Task instructions:
Which lines of the data hold the word "TermsOfService"? Copy all of them.

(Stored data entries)
****
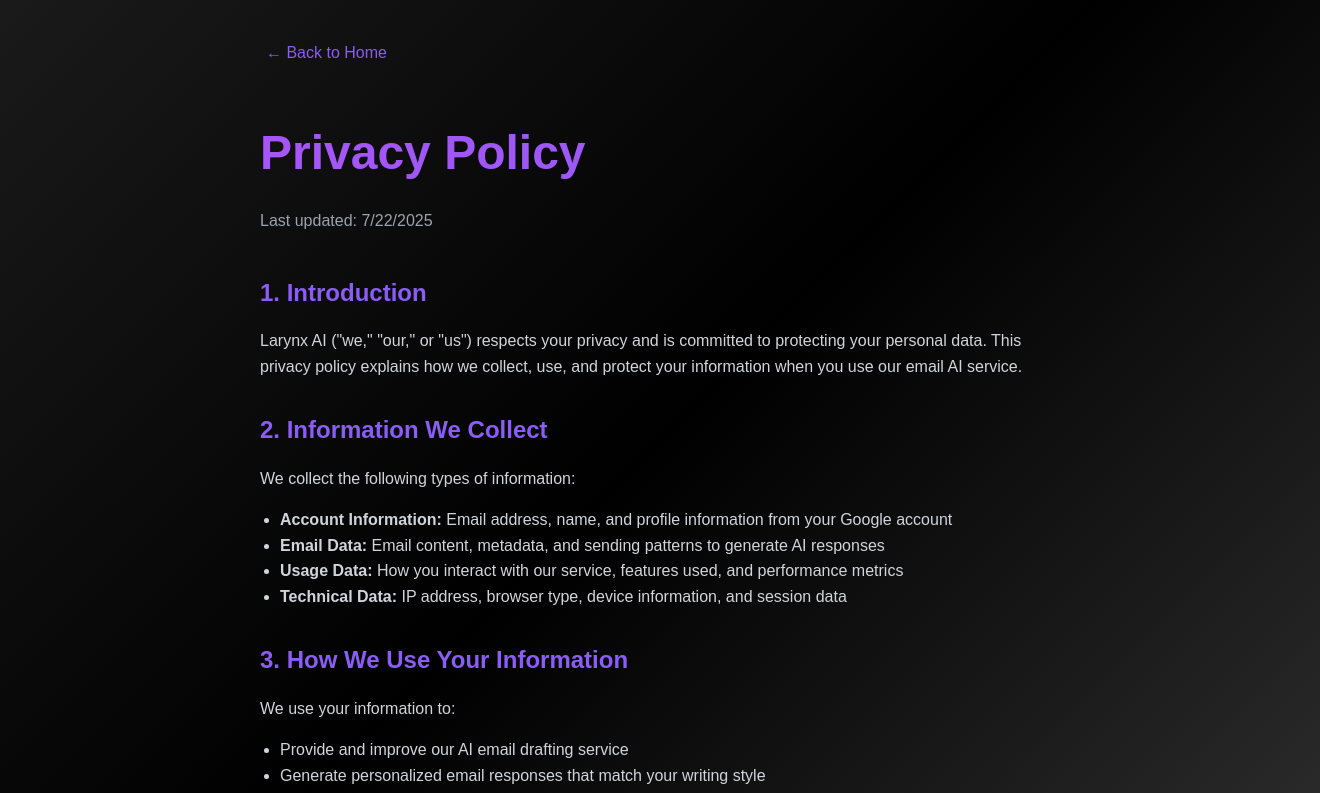
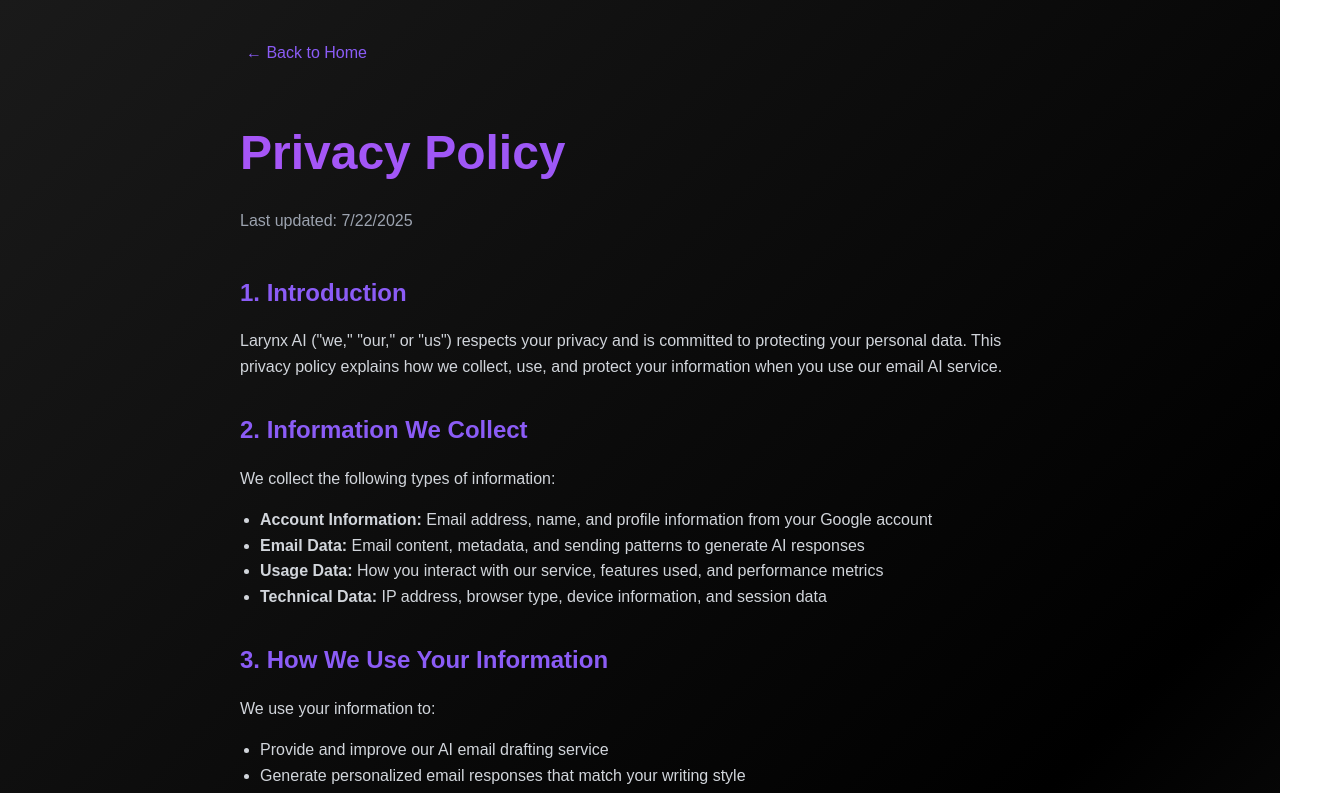
Before and after one commit to NygerianPrynce/Larynx, a React (Vite) app in the folder larynx-frontend/: page /privacy in a window 1280 px wide. Shown: the top 793 px of the page, 1320 px wide, since content can reach past the window. Built offline with nearby package versions, Linux system fonts and the light colour scheme.

Commit message:
changin tom and pp for visual reasons

```diff
--- a/larynx-frontend/src/pages/PrivacyPolicy.jsx
+++ b/larynx-frontend/src/pages/PrivacyPolicy.jsx
@@ -7,6 +7,14 @@
 
   return (
     <div style={styles.container}>
+      <style>
+        {`
+          body {
+            margin: 0;
+            padding: 0;
+          }
+        `}
+      </style>
       <div style={styles.content}>
         <button onClick={() => navigate('/')} style={styles.backLink}>← Back to Home</button>
 
@@ -134,18 +142,12 @@
     minHeight: '100vh',
     background: 'linear-gradient(135deg, #1a1a1a 0%, #000000 50%, #2d2d2d 100%)',
     color: 'white',
-    fontFamily: 'Arial, sans-serif',
-    padding: '40px 20px',
-    position: 'absolute',
-    top: 0,
-    left: 0,
-    right: 0,
-    bottom: 0,
-    width: '100vw'
+    fontFamily: 'Arial, sans-serif'
   },
   content: {
     maxWidth: '800px',
     margin: '0 auto',
+    padding: '40px 20px',
     lineHeight: '1.6'
   },
   backLink: {
--- a/larynx-frontend/src/pages/TermsOfService.jsx
+++ b/larynx-frontend/src/pages/TermsOfService.jsx
@@ -7,6 +7,14 @@
 
   return (
     <div style={styles.container}>
+      <style>
+        {`
+          body {
+            margin: 0;
+            padding: 0;
+          }
+        `}
+      </style>
       <div style={styles.content}>
         <button onClick={() => navigate('/')} style={styles.backLink}>← Back to Home</button>
 
@@ -164,15 +172,17 @@
 
 const styles = {
   container: {
+    margin: 0,
+    padding: 0,
     minHeight: '100vh',
     background: 'linear-gradient(135deg, #1a1a1a 0%, #000000 50%, #2d2d2d 100%)',
     color: 'white',
-    fontFamily: 'Arial, sans-serif',
-    padding: '40px 20px'
+    fontFamily: 'Arial, sans-serif'
   },
   content: {
     maxWidth: '800px',
     margin: '0 auto',
+    padding: '40px 20px',
     lineHeight: '1.6'
   },
   backLink: {
@@ -216,4 +226,5 @@
     color: '#d1d5db'
   }
 }
+
 export default TermsOfService
```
****
Worked solution:
--- a/larynx-frontend/src/pages/TermsOfService.jsx
+++ b/larynx-frontend/src/pages/TermsOfService.jsx
 export default TermsOfService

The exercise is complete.